Bio Lab and Carnegie scientists worked together during World War II. Milislav Demerec and other Carnegie researchers were able to use Fricke's X-ray techniques to mutate Penicillium mold to produce higher yields of penicillin resulting in the increased production of wartime penicillin. Also at that time, Vernon Bryson developed an aerosol penicillin spray for respiratory infections using the "Cold Spring Harbor Aeroliser". An article in the "Victor News" in January, 1945, describes Bryson's achievement and the first uses of the aeroliser at Huntington Memorial Hospital.
Vernon Bryson, 1947
Milislav Demerec, 1945

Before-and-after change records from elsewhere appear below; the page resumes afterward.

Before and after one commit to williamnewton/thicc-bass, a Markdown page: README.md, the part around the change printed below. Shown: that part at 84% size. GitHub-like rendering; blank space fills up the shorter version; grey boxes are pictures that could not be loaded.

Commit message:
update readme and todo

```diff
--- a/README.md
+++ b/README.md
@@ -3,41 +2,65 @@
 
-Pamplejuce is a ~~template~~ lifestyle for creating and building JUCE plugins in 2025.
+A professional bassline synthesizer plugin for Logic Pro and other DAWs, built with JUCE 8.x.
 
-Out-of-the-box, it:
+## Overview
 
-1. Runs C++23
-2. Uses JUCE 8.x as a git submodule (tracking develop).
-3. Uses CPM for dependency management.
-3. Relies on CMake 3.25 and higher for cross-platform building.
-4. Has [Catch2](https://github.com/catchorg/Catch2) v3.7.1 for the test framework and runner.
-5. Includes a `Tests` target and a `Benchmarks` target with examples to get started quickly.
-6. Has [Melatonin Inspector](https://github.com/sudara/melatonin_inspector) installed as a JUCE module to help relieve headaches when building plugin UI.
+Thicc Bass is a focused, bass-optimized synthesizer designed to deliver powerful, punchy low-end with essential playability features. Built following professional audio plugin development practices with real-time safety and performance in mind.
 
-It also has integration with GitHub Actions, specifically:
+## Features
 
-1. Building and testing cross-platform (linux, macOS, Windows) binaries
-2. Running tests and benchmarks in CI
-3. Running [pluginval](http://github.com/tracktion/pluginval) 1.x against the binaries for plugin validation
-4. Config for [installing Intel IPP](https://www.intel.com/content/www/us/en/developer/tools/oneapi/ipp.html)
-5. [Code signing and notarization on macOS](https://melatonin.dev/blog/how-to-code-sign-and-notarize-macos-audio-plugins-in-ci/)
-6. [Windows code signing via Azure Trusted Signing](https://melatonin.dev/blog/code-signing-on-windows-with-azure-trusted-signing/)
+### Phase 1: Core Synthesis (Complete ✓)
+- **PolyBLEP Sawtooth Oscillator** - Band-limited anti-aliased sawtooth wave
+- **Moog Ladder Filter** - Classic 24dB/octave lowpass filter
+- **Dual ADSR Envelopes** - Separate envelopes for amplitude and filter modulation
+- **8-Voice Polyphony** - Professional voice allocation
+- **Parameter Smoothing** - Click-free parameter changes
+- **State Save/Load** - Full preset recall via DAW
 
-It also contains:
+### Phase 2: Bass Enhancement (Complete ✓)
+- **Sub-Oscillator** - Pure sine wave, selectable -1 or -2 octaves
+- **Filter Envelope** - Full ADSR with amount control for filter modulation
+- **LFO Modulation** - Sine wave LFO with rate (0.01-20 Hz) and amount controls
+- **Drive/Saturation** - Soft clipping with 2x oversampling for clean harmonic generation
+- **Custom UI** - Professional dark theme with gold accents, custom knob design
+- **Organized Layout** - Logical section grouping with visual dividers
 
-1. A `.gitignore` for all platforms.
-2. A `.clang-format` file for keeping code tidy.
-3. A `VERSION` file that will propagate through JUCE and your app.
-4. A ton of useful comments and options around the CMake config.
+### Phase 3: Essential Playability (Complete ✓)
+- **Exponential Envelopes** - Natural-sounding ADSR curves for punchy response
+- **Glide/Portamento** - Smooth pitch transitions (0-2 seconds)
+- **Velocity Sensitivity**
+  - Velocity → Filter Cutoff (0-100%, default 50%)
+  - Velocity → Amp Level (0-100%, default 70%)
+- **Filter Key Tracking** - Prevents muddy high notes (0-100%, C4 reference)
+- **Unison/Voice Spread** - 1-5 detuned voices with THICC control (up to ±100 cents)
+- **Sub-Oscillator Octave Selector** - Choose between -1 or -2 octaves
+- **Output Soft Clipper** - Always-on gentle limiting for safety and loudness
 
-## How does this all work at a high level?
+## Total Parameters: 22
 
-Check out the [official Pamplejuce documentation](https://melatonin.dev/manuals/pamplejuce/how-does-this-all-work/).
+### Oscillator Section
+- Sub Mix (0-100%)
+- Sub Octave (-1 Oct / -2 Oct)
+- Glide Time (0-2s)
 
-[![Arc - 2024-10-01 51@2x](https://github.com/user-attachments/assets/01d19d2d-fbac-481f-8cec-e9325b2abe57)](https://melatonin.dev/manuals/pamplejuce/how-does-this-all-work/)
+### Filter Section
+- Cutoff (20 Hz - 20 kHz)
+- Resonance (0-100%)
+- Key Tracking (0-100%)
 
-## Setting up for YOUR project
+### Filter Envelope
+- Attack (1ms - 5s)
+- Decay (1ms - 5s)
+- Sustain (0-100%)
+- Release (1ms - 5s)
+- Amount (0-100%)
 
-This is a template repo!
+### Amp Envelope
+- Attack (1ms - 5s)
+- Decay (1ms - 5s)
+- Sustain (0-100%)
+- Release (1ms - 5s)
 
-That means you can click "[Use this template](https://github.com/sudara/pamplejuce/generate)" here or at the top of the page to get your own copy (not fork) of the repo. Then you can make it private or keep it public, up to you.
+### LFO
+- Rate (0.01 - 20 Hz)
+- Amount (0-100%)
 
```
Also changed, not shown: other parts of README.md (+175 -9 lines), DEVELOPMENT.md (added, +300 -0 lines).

In 1941, Milislav Demerec recruited Barbara McClintock, a cytogeneticist, for the staff of the CIW’s Department of Genetics at Cold Spring Harbor. Her small lab was on the second floor of Animal House, a building later renamed McClintock Laboratory in her honor. Her experimental field of maize was across from the building on what is now the north parking lot of the Carnegie Library. McClintock's studies and observations of mutation in kernels of maize (corn), led to her discovery of transposable genetic elements or “jumping genes.” She presented her paper on the topic at the 1951 Cold Spring Harbor Symposium. She was awarded the Nobel Prize in Physiology or Medicine in 1983 for her discovery, which laid the foundation for today's research in genetic engineering.
For more information about Barbara McClintock please see her personal collection at http://library.cshl.edu/personal-collections/barbara-mcclintock
Barbara McClintock, 1944
Maize research field (Carnegie building) 1944
Max Delbrück and Salvador Luria met at the Biological Laboratory in 1941, when Delbruck presented a paper on his research at the Genes and Chromosomes Symposium. Delbruck stayed on that summer and returned nearly every summer through 1980, many of those years spent working with Luria. Director Demerec encouraged Max Delbrück to initiate the first advanced course on Bacteriophage at the Laboratory in 1945. The “Phage” course, which Delbruck organized and taught for 26 successive years at Cold Spring Harbor, introduced countless researchers to new genetic concepts and tools and played a role in the development of what is now called molecular genetics. Delbruck and Luria went on to share the Nobel Prize with Alfred Hershey in 1969 for their work on the “replication mechanism and genetic structure of viruses.”
Max Delbruck and Salvador Luria, 1941 Phage course participants, 1945